» **Input for this task**:
◇ ◇ ◇ ◇
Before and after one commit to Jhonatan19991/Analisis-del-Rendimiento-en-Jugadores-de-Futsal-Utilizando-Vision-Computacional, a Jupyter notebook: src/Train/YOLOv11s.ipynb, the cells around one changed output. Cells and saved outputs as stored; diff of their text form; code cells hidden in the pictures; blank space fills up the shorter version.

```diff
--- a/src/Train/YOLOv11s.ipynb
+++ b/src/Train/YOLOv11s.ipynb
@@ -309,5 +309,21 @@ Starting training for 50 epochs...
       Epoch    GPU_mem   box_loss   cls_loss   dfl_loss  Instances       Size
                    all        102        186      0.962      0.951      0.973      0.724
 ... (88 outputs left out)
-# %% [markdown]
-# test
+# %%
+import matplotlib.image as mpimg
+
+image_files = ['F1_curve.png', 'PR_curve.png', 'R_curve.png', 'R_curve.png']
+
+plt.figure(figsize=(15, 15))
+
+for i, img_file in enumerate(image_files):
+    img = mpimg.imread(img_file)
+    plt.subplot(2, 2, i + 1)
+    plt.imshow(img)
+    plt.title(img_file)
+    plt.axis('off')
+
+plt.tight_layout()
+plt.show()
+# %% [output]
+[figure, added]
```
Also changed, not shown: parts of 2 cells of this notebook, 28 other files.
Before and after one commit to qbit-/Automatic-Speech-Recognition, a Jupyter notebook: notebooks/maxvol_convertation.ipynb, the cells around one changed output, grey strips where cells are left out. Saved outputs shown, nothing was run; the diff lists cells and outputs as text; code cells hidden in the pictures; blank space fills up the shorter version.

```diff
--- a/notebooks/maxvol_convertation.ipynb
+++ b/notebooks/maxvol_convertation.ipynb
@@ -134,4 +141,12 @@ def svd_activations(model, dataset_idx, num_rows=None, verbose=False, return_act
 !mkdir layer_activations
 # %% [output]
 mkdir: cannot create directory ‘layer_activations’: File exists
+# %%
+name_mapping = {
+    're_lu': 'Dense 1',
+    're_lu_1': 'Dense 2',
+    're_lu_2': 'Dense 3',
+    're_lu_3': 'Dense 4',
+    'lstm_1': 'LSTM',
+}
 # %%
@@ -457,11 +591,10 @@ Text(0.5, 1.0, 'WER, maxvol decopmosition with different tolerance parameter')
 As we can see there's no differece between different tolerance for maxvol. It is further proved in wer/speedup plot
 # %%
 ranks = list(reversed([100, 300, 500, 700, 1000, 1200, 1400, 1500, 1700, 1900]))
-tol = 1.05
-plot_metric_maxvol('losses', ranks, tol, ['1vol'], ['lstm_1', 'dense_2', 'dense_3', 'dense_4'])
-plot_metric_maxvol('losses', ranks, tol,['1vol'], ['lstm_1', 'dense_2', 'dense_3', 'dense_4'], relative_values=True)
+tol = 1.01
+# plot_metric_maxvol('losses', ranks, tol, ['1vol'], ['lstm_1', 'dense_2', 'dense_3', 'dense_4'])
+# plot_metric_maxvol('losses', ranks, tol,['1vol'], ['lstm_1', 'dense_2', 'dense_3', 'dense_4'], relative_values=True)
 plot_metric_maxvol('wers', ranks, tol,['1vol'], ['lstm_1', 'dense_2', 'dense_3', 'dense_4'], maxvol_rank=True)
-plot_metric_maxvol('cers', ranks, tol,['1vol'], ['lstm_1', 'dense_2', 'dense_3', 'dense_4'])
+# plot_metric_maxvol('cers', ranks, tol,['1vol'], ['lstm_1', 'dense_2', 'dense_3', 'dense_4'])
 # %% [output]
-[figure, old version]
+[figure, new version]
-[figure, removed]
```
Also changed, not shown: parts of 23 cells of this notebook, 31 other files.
◇ ◇ ◇ ◇
» **Exercise directions**:
For every line in the data above that holds "ipynb", return the line itself.

» **Expected output**:
Before and after one commit to Jhonatan19991/Analisis-del-Rendimiento-en-Jugadores-de-Futsal-Utilizando-Vision-Computacional, a Jupyter notebook: src/Train/YOLOv11s.ipynb, the cells around one changed output. Cells and saved outputs as stored; diff of their text form; code cells hidden in the pictures; blank space fills up the shorter version.
--- a/src/Train/YOLOv11s.ipynb
+++ b/src/Train/YOLOv11s.ipynb
Before and after one commit to qbit-/Automatic-Speech-Recognition, a Jupyter notebook: notebooks/maxvol_convertation.ipynb, the cells around one changed output, grey strips where cells are left out. Saved outputs shown, nothing was run; the diff lists cells and outputs as text; code cells hidden in the pictures; blank space fills up the shorter version.
--- a/notebooks/maxvol_convertation.ipynb
+++ b/notebooks/maxvol_convertation.ipynb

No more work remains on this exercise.